**DATA SHOWN:**
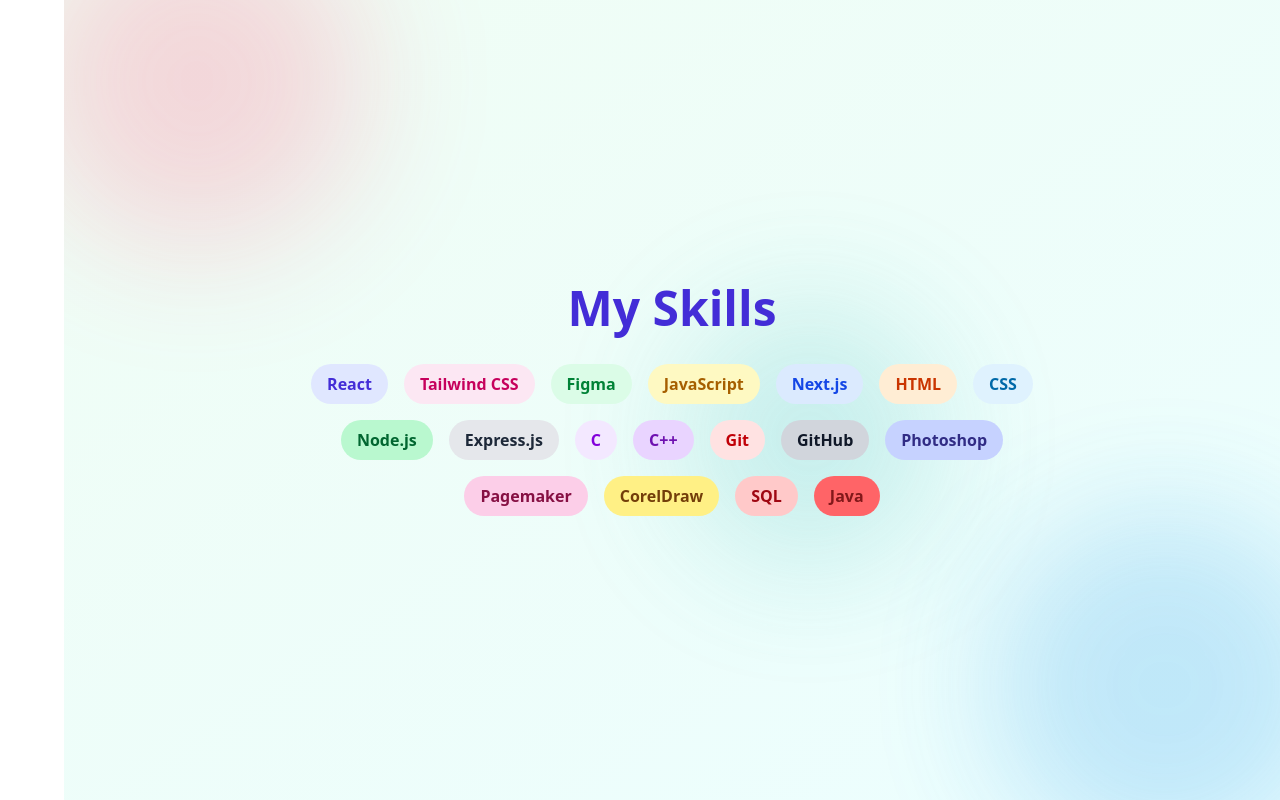
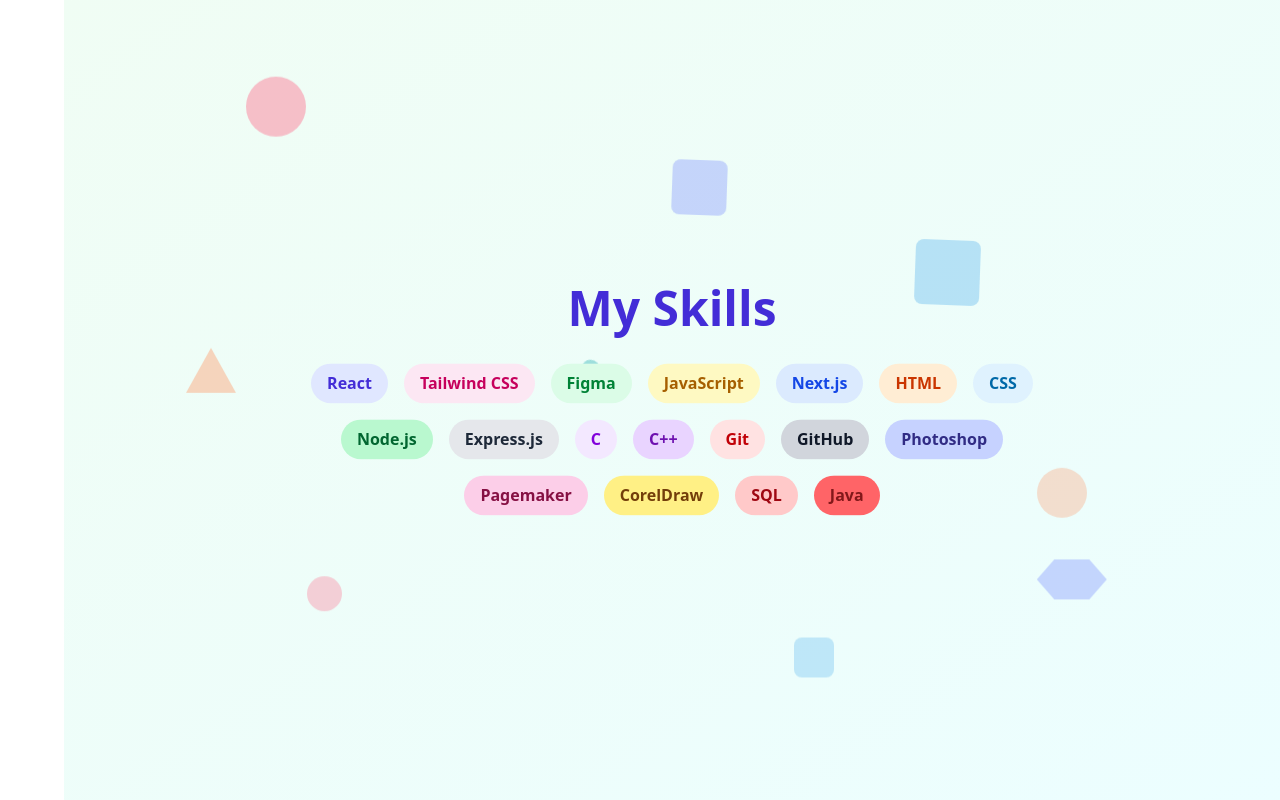
Before and after one commit to zuveriyakhan05/Next.js_Portfolio, a Next.js app: page /skills in a window 1280 px wide. Built offline with nearby package versions, Linux system fonts and the light colour scheme.

Commit message:
Next.js Portfolio

```diff
--- a/src/app/skills/page.js
+++ b/src/app/skills/page.js
@@ -33,30 +33,196 @@
   return (
     <main className="sm:ml-16 min-h-screen flex items-center justify-center px-4 relative overflow-hidden bg-gradient-to-br from-green-50 to-cyan-50">
 
-      {/* Animated background blobs */}
-      <div className="absolute inset-0 overflow-hidden z-0">
-        <div className="blob blob1"></div>
-        <div className="blob blob2"></div>
-        <div className="blob blob3"></div>
+      {/* Floating shapes animations */}
+      <div className="floating-shapes absolute inset-0 pointer-events-none z-0">
+
+        {/* Circles with various sizes */}
+        <div
+          className="shape circle animate-float"
+          style={{
+            top: "10%",
+            left: "15%",
+            width: 60,
+            height: 60,
+            backgroundColor: "rgba(255,99,132,0.4)",
+            opacity: 0,
+            animationFillMode: "forwards",
+            animationName: "fadeInOpacity, float",
+            animationDuration: "1s, 7s",
+            animationTimingFunction: "ease forwards, ease-in-out",
+            animationIterationCount: "1, infinite",
+            animationDelay: "0s, 0s",
+          }}
+        />
+
+        <div
+          className="shape circle animate-float-delay"
+          style={{
+            top: "75%",
+            left: "20%",
+            width: 35,
+            height: 35,
+            backgroundColor: "rgba(255,99,132,0.3)",
+            opacity: 0,
+            animationFillMode: "forwards",
+            animationName: "fadeInOpacity, float",
+            animationDuration: "1s, 8s",
+            animationTimingFunction: "ease forwards, ease-in-out",
+            animationIterationCount: "1, infinite",
+            animationDelay: "0.9s, 2s",
+          }}
+        />
+
+        <div
+          className="shape circle animate-float-alt"
+          style={{
+            top: "55%",
+            left: "80%",
+            width: 50,
+            height: 50,
+            backgroundColor: "rgba(255, 150, 100, 0.3)",
+            opacity: 0,
+            animationFillMode: "forwards",
+            animationName: "fadeInOpacity, floatAlt",
+            animationDuration: "1s, 10s",
+            animationTimingFunction: "ease forwards, ease-in-out",
+            animationIterationCount: "1, infinite",
+            animationDelay: "1.5s, 1s",
+          }}
+        />
+
+        {/* Squares with varied sizes */}
+        <div
+          className="shape square animate-rotate"
+          style={{
+            top: "30%",
+            left: "70%",
+            width: 65,
+            height: 65,
+            backgroundColor: "rgba(54,162,235,0.3)",
+            opacity: 0,
+            animationFillMode: "forwards",
+            animationName: "fadeInOpacity, rotate",
+            animationDuration: "1s, 12s",
+            animationTimingFunction: "ease forwards, linear",
+            animationIterationCount: "1, infinite",
+            animationDelay: "0.3s, 0s",
+          }}
+        />
+
+        <div
+          className="shape square bounce"
+          style={{
+            top: "80%",
+            left: "60%",
+            width: 40,
+            height: 40,
+            backgroundColor: "rgba(54,162,235,0.25)",
+            opacity: 0,
+            animationFillMode: "forwards",
+            animationName: "fadeInOpacity, bounce",
+            animationDuration: "1s, 3s",
+            animationTimingFunction: "ease forwards, ease-in-out",
+            animationIterationCount: "1, infinite",
+            animationDelay: "1.2s, 0s",
+          }}
+        />
+
+        <div
+          className="shape square animate-rotate diamond"
+          style={{
+            top: "20%",
+            left: "50%",
+            width: 55,
+            height: 55,
+            backgroundColor: "rgba(100, 120, 255, 0.3)",
+            opacity: 0,
+            animationFillMode: "forwards",
+            animationName: "fadeInOpacity, rotate",
+            animationDuration: "1s, 12s",
+            animationTimingFunction: "ease forwards, linear",
+            animationIterationCount: "1, infinite",
+            animationDelay: "1.8s, 0s",
+          }}
+        />
+
+        {/* Dot with size variation */}
+        <div
+          className="shape dot animate-orbit"
+          style={{
+            top: "50%",
+            left: "35%",
+            width: 18,
+            height: 18,
+            backgroundColor: "rgba(75,192,192,0.5)",
+            opacity: 0,
+            animationFillMode: "forwards",
+            animationName: "fadeInOpacity, orbit",
+            animationDuration: "1s, 8s",
+            animationTimingFunction: "ease forwards, linear",
+            animationIterationCount: "1, infinite",
+            animationDelay: "0.6s, 0s",
+          }}
+        />
+
+        {/* Triangle with larger size */}
+        <div
+          className="shape triangle animate-float-alt"
+          style={{
+            top: "40%",
+            left: "10%",
+            width: 0,
+            height: 0,
+            borderLeft: "25px solid transparent",
+            borderRight: "25px solid transparent",
+            borderBottom: "45px solid rgba(255, 150, 100, 0.4)",
+            opacity: 0,
+            animationFillMode: "forwards",
+            animationName: "fadeInOpacity, floatAlt",
+            animationDuration: "1s, 10s",
+            animationTimingFunction: "ease forwards, ease-in-out",
+            animationIterationCount: "1, infinite",
+            animationDelay: "2s, 1s",
+          }}
+        />
+
+        {/* Hexagon (slightly bigger) */}
+        <div
+          className="shape hexagon bounce"
+          style={{
+            top: "70%",
+            left: "80%",
+            width: 70,
+            height: 40,
+            backgroundColor: "rgba(100, 120, 255, 0.3)",
+            opacity: 0,
+            animationFillMode: "forwards",
+            animationName: "fadeInOpacity, bounce",
+            animationDuration: "1s, 6s",
+            animationTimingFunction: "ease forwards, ease-in-out",
+            animationIterationCount: "1, infinite",
+            animationDelay: "2.3s, 0s",
+          }}
+        />
+
       </div>
 
       <section className="max-w-3xl w-full mx-auto text-center relative z-10">
-        {/* Heading */}
-        <h1 className="text-4xl md:text-5xl font-extrabold mb-4 text-indigo-700 animate-heading">
+        {/* Heading with fade down */}
+        <h1 className="text-4xl md:text-5xl font-extrabold mb-4 text-indigo-700 animate-fade-down">
           My Skills
         </h1>
 
-        {/* Skill tags */}
+        {/* Skill tags with subtle bounce */}
         <div className="flex flex-wrap items-center justify-center gap-4 mt-8">
           {skills.map((skill, index) => (
             <span
               key={skill.name}
-              className={`${skill.color} ${skill.text} px-4 py-2 rounded-full font-semibold inline-block
-                transition-transform duration-500 ease-out`}
+              className={`${skill.color} ${skill.text} px-4 py-2 rounded-full font-semibold inline-block transition-transform duration-500 ease-out bounce-slow`}
               style={{
                 opacity: animate ? 1 : 0,
                 transform: animate ? "scale(1)" : "scale(0.5)",
-                transitionDelay: `${index * 0.08}s`,
+                transitionDelay: `${index * 0.06}s`,
               }}
             >
               {skill.name}
@@ -65,60 +231,174 @@
         </div>
       </section>
 
-      {/* Styles */}
+      {/* Animation Styles */}
       <style jsx>{`
-        /* Heading Animation */
-        .animate-heading {
-          animation: slideDown 0.8s ease forwards;
+        .floating-shapes {
+          position: absolute;
+          width: 100%;
+          height: 100%;
+          pointer-events: none;
+          overflow: visible;
         }
-        @keyframes slideDown {
+        .shape {
+          position: absolute;
+          opacity: 0; /* start hidden for fade-in */
+        }
+        .circle {
+          border-radius: 50%;
+        }
+        .square {
+          border-radius: 8px;
+          background-clip: padding-box;
+        }
+        /* Diamond is rotated square */
+        .diamond {
+          transform: rotate(45deg);
+        }
+        .dot {
+          border-radius: 50%;
+        }
+        /* Triangle shape with borders, no width/height */
+        .triangle {
+          width: 0;
+          height: 0;
+          position: absolute;
+        }
+        /* Hexagon shape using clip-path */
+        .hexagon {
+          position: relative;
+          clip-path: polygon(
+            25% 0%,
+            75% 0%,
+            100% 50%,
+            75% 100%,
+            25% 100%,
+            0% 50%
+          );
+          background-color: rgba(100, 120, 255, 0.3);
+        }
+
+        /* Fade In Opacity */
+        @keyframes fadeInOpacity {
           from {
             opacity: 0;
-            transform: translateY(-30px);
           }
           to {
             opacity: 1;
-            transform: translateY(0);
           }
         }
 
-        /* Blob Styles */
-        .blob {
-          position: absolute;
-          border-radius: 50%;
-          filter: blur(60px);
-          opacity: 0.6;
-          animation: blobMove 20s infinite alternate ease-in-out;
+        /* Float up/down */
+        @keyframes float {
+          0%, 100% {
+            transform: translateY(0);
+          }
+          50% {
+            transform: translateY(-24px);
+          }
         }
-        .blob1 {
-          width: 300px;
-          height: 300px;
-          background: rgba(255, 99, 132, 0.4);
-          top: -50px;
-          left: -50px;
-          animation-delay: 0s;
+        @keyframes floatAlt {
+          0%, 100% {
+            transform: translateY(0);
+          }
+          50% {
+            transform: translateY(28px);
+          }
         }
-        .blob2 {
-          width: 350px;
-          height: 350px;
-          background: rgba(54, 162, 235, 0.4);
-          bottom: -60px;
-          right: -60px;
-          animation-delay: 5s;
+        .animate-float {
+          animation-name: fadeInOpacity, float;
+          animation-duration: 1s, 7s;
+          animation-fill-mode: forwards;
+          animation-timing-function: ease forwards, ease-in-out;
+          animation-iteration-count: 1, infinite;
+          animation-delay: 0s, 0s;
         }
-        .blob3 {
-          width: 250px;
-          height: 250px;
-          background: rgba(75, 192, 192, 0.4);
-          top: 40%;
-          left: 50%;
-          animation-delay: 2s;
+        .animate-float-delay {
+          animation-name: fadeInOpacity, float;
+          animation-duration: 1s, 8s;
+          animation-fill-mode: forwards;
+          animation-timing-function: ease forwards, ease-in-out;
+          animation-iteration-count: 1, infinite;
+          animation-delay: 0.9s, 2s;
+        }
+        .animate-float-alt {
+          animation-name: fadeInOpacity, floatAlt;
+          animation-duration: 1s, 10s;
+          animation-fill-mode: forwards;
+          animation-timing-function: ease forwards, ease-in-out;
+          animation-iteration-count: 1, infinite;
+          animation-delay: 1.5s, 1s;
         }
 
-        @keyframes blobMove {
-          0%   { transform: scale(1) translate(0, 0); }
-          50%  { transform: scale(1.2) translate(50px, -30px); }
-          100% { transform: scale(1) translate(-30px, 40px); }
+        /* Rotate */
+        @keyframes rotate {
+          from {
+            transform: rotate(0deg);
+          }
+          to {
+            transform: rotate(360deg);
+          }
+        }
+        .animate-rotate {
+          animation-name: fadeInOpacity, rotate;
+          animation-duration: 1s, 12s;
+          animation-fill-mode: forwards;
+          animation-timing-function: ease forwards, linear;
+          animation-iteration-count: 1, infinite;
+          animation-delay: 0.3s, 0s;
+        }
+
+        /* Orbit */
+        @keyframes orbit {
+          0% {
+            transform: rotate(0deg) translateX(100px);
+          }
+          100% {
+            transform: rotate(360deg) translateX(100px);
+          }
+        }
+        .animate-orbit {
+          animation-name: fadeInOpacity, orbit;
+          animation-duration: 1s, 8s;
+          animation-fill-mode: forwards;
+          animation-timing-function: ease forwards, linear;
+          animation-iteration-count: 1, infinite;
+          animation-delay: 0.6s, 0s;
+          transform-origin: center center;
+        }
+
+        /* Bounce */
+        @keyframes bounce {
+          0%, 100% {
+            transform: translateY(0);
+          }
+          50% {
+            transform: translateY(-10px);
+          }
+        }
+        .bounce {
+          animation: bounce 3s ease-in-out infinite;
+        }
+        .bounce-slow {
+          animation: bounce 6s ease-in-out infinite;
+        }
+        .bounce-slower {
+          animation: bounce 9s ease-in-out infinite;
+        }
+
+        /* Fade Down */
+        .animate-fade-down {
+          animation: fadeDown 1.1s ease forwards;
+        }
+        @keyframes fadeDown {
+          0% {
+            opacity: 0;
+            transform: translateY(-32px);
+          }
+          100% {
+            opacity: 1;
+            transform: translateY(0);
+          }
         }
       `}</style>
     </main>
```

**ASSIGNED TASK:** Only a number should be given in reply: how many lines in the entries above hold "with".

**RESPONSE TO THIS TASK:** 8